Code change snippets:

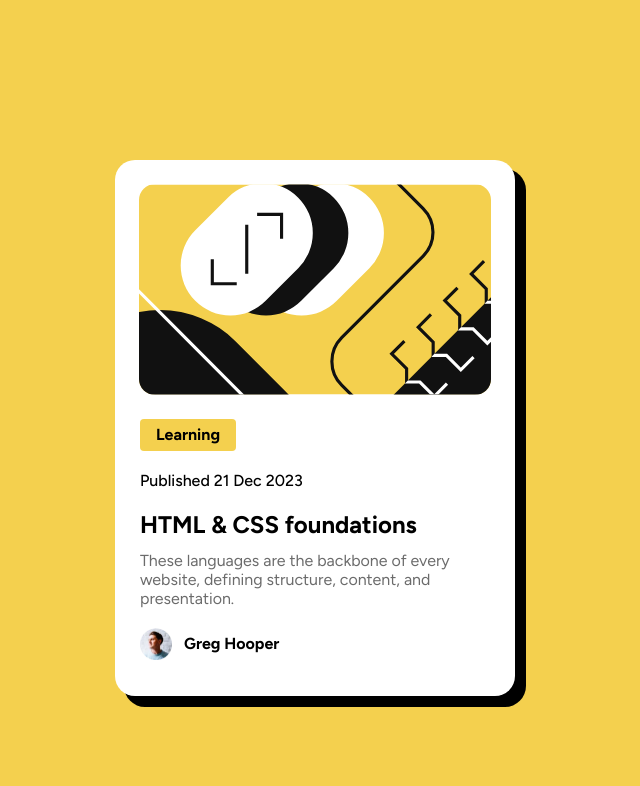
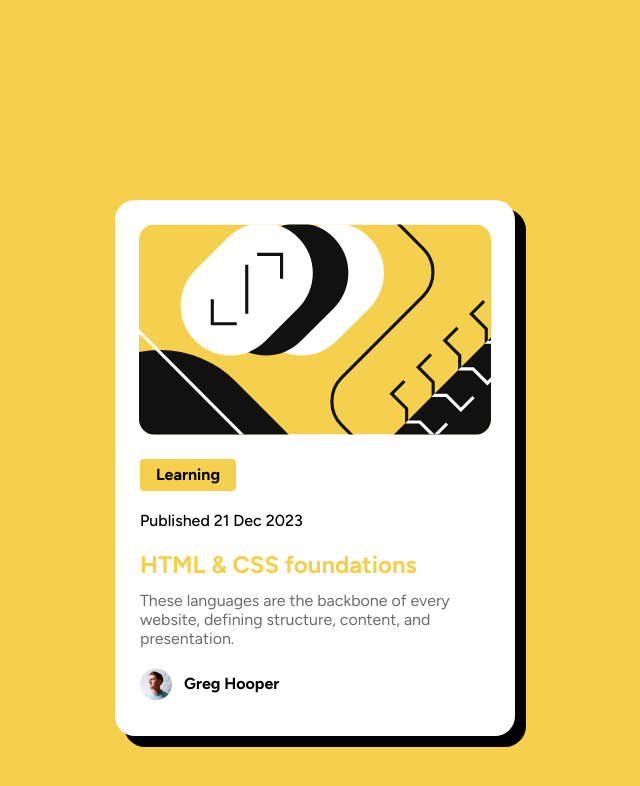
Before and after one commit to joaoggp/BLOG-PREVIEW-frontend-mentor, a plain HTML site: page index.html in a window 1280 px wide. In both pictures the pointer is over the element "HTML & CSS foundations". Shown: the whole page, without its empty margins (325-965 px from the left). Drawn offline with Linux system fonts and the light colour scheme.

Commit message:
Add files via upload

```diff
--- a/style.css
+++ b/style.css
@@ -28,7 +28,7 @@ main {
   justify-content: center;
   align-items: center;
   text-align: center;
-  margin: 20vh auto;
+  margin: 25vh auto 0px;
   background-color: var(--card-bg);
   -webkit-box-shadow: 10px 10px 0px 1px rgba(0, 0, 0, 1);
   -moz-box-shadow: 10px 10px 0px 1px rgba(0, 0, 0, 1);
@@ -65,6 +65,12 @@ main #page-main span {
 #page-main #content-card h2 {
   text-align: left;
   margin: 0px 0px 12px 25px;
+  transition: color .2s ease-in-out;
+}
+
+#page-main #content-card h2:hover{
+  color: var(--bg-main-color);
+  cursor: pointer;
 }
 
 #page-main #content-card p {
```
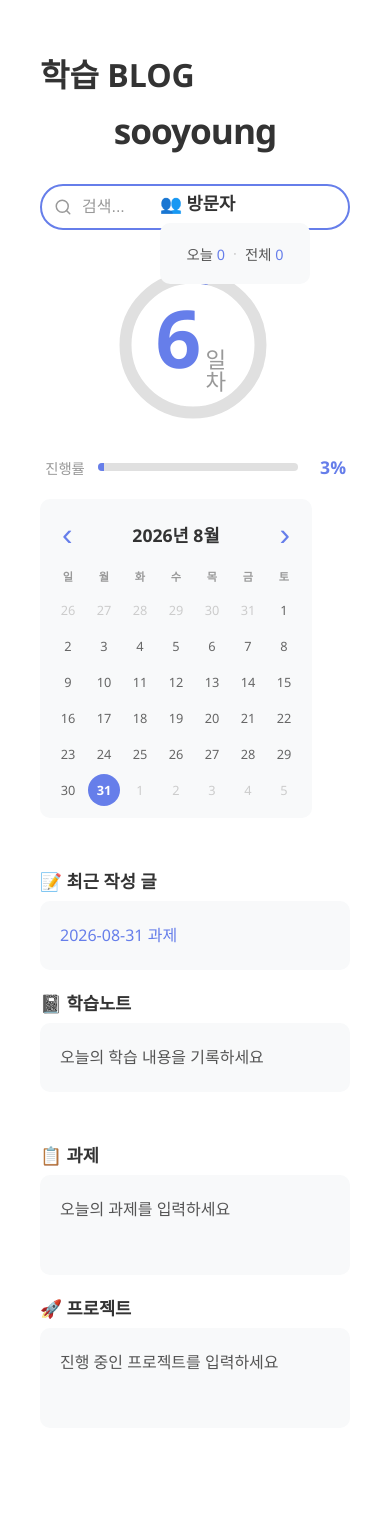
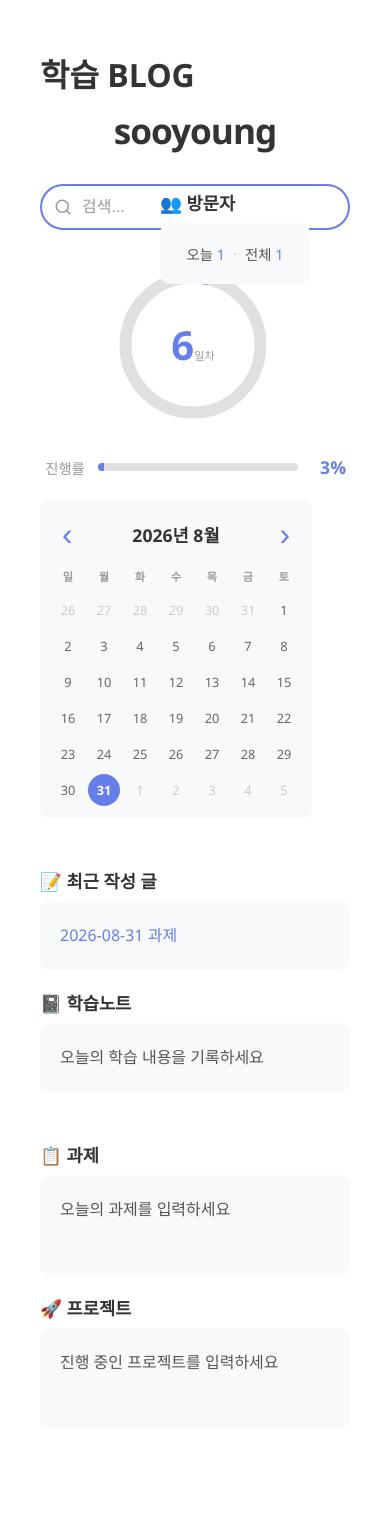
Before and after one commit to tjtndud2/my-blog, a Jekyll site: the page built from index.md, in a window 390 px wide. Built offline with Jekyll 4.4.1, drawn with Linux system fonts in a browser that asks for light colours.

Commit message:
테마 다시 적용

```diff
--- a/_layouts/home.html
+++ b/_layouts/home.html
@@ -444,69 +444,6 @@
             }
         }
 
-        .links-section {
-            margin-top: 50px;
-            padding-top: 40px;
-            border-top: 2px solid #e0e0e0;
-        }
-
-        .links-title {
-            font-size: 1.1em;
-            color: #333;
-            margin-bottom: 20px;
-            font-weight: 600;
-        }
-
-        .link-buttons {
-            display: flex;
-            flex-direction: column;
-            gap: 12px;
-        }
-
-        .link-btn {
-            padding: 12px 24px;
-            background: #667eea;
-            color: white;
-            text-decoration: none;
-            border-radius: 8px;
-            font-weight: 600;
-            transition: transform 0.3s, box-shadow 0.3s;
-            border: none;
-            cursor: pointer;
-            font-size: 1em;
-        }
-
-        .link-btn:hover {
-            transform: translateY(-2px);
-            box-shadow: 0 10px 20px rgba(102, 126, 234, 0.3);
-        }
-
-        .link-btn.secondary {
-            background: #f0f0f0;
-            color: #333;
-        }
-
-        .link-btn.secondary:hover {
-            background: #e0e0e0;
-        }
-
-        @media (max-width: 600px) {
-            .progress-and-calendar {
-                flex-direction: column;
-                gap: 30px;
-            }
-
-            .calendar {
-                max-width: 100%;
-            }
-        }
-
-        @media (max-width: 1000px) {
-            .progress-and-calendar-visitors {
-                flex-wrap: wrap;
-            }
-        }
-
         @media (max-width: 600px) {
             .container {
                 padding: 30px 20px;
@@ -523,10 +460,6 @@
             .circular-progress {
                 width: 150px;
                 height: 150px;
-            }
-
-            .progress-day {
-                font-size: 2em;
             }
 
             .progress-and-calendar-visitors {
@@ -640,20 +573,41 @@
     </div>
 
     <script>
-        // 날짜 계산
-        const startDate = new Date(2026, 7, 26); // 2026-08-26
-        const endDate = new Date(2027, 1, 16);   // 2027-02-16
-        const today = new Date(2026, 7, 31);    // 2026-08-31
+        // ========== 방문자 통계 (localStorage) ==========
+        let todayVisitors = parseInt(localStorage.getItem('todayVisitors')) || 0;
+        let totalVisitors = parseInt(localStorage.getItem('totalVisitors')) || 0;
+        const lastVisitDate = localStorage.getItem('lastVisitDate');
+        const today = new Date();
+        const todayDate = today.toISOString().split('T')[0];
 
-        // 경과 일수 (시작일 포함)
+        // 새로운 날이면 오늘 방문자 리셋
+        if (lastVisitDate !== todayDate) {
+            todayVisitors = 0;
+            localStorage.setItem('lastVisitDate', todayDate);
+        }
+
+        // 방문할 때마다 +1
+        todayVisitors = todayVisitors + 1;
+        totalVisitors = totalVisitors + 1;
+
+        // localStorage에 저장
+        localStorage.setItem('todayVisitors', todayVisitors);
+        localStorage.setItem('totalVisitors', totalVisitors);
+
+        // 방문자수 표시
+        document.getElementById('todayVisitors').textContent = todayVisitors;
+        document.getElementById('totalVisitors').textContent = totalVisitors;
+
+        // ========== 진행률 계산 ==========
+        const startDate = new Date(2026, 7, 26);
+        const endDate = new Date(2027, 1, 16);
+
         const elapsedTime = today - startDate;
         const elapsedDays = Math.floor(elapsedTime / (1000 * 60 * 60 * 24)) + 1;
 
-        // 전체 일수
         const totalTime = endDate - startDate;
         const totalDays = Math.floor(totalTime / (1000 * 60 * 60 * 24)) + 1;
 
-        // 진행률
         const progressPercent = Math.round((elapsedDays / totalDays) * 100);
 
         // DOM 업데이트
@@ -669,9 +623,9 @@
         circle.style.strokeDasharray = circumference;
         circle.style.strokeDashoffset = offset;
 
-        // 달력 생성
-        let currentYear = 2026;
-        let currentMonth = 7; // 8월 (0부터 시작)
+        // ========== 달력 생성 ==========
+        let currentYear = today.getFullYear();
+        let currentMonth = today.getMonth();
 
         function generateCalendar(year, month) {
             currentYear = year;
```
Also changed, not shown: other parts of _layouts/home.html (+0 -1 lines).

[Problem requirements]:
What is needed is a word-for-word copy of the data, minus its pictures.

[Finished task]:
Before and after one commit to joaoggp/BLOG-PREVIEW-frontend-mentor, a plain HTML site: page index.html in a window 1280 px wide. In both pictures the pointer is over the element "HTML & CSS foundations". Shown: the whole page, without its empty margins (325-965 px from the left). Drawn offline with Linux system fonts and the light colour scheme.

Commit message:
Add files via upload

```diff
--- a/style.css
+++ b/style.css
@@ -28,7 +28,7 @@ main {
   justify-content: center;
   align-items: center;
   text-align: center;
-  margin: 20vh auto;
+  margin: 25vh auto 0px;
   background-color: var(--card-bg);
   -webkit-box-shadow: 10px 10px 0px 1px rgba(0, 0, 0, 1);
   -moz-box-shadow: 10px 10px 0px 1px rgba(0, 0, 0, 1);
@@ -65,6 +65,12 @@ main #page-main span {
 #page-main #content-card h2 {
   text-align: left;
   margin: 0px 0px 12px 25px;
+  transition: color .2s ease-in-out;
+}
+
+#page-main #content-card h2:hover{
+  color: var(--bg-main-color);
+  cursor: pointer;
 }
 
 #page-main #content-card p {
```
Before and after one commit to tjtndud2/my-blog, a Jekyll site: the page built from index.md, in a window 390 px wide. Built offline with Jekyll 4.4.1, drawn with Linux system fonts in a browser that asks for light colours.

Commit message:
테마 다시 적용

```diff
--- a/_layouts/home.html
+++ b/_layouts/home.html
@@ -444,69 +444,6 @@
             }
         }
 
-        .links-section {
-            margin-top: 50px;
-            padding-top: 40px;
-            border-top: 2px solid #e0e0e0;
-        }
-
-        .links-title {
-            font-size: 1.1em;
-            color: #333;
-            margin-bottom: 20px;
-            font-weight: 600;
-        }
-
-        .link-buttons {
-            display: flex;
-            flex-direction: column;
-            gap: 12px;
-        }
-
-        .link-btn {
-            padding: 12px 24px;
-            background: #667eea;
-            color: white;
-            text-decoration: none;
-            border-radius: 8px;
-            font-weight: 600;
-            transition: transform 0.3s, box-shadow 0.3s;
-            border: none;
-            cursor: pointer;
-            font-size: 1em;
-        }
-
-        .link-btn:hover {
-            transform: translateY(-2px);
-            box-shadow: 0 10px 20px rgba(102, 126, 234, 0.3);
-        }
-
-        .link-btn.secondary {
-            background: #f0f0f0;
-            color: #333;
-        }
-
-        .link-btn.secondary:hover {
-            background: #e0e0e0;
-        }
-
-        @media (max-width: 600px) {
-            .progress-and-calendar {
-                flex-direction: column;
-                gap: 30px;
-            }
-
-            .calendar {
-                max-width: 100%;
-            }
-        }
-
-        @media (max-width: 1000px) {
-            .progress-and-calendar-visitors {
-                flex-wrap: wrap;
-            }
-        }
-
         @media (max-width: 600px) {
             .container {
                 padding: 30px 20px;
@@ -523,10 +460,6 @@
             .circular-progress {
                 width: 150px;
                 height: 150px;
-            }
-
-            .progress-day {
-                font-size: 2em;
             }
 
             .progress-and-calendar-visitors {
@@ -640,20 +573,41 @@
     </div>
 
     <script>
-        // 날짜 계산
-        const startDate = new Date(2026, 7, 26); // 2026-08-26
-        const endDate = new Date(2027, 1, 16);   // 2027-02-16
-        const today = new Date(2026, 7, 31);    // 2026-08-31
+        // ========== 방문자 통계 (localStorage) ==========
+        let todayVisitors = parseInt(localStorage.getItem('todayVisitors')) || 0;
+        let totalVisitors = parseInt(localStorage.getItem('totalVisitors')) || 0;
+        const lastVisitDate = localStorage.getItem('lastVisitDate');
+        const today = new Date();
+        const todayDate = today.toISOString().split('T')[0];
 
-        // 경과 일수 (시작일 포함)
+        // 새로운 날이면 오늘 방문자 리셋
+        if (lastVisitDate !== todayDate) {
+            todayVisitors = 0;
+            localStorage.setItem('lastVisitDate', todayDate);
+        }
+
+        // 방문할 때마다 +1
+        todayVisitors = todayVisitors + 1;
+        totalVisitors = totalVisitors + 1;
+
+        // localStorage에 저장
+        localStorage.setItem('todayVisitors', todayVisitors);
+        localStorage.setItem('totalVisitors', totalVisitors);
+
+        // 방문자수 표시
+        document.getElementById('todayVisitors').textContent = todayVisitors;
+        document.getElementById('totalVisitors').textContent = totalVisitors;
+
+        // ========== 진행률 계산 ==========
+        const startDate = new Date(2026, 7, 26);
+        const endDate = new Date(2027, 1, 16);
+
         const elapsedTime = today - startDate;
         const elapsedDays = Math.floor(elapsedTime / (1000 * 60 * 60 * 24)) + 1;
 
-        // 전체 일수
         const totalTime = endDate - startDate;
         const totalDays = Math.floor(totalTime / (1000 * 60 * 60 * 24)) + 1;
 
-        // 진행률
         const progressPercent = Math.round((elapsedDays / totalDays) * 100);
 
         // DOM 업데이트
@@ -669,9 +623,9 @@
         circle.style.strokeDasharray = circumference;
         circle.style.strokeDashoffset = offset;
 
-        // 달력 생성
-        let currentYear = 2026;
-        let currentMonth = 7; // 8월 (0부터 시작)
+        // ========== 달력 생성 ==========
+        let currentYear = today.getFullYear();
+        let currentMonth = today.getMonth();
 
         function generateCalendar(year, month) {
             currentYear = year;
```
Also changed, not shown: other parts of _layouts/home.html (+0 -1 lines).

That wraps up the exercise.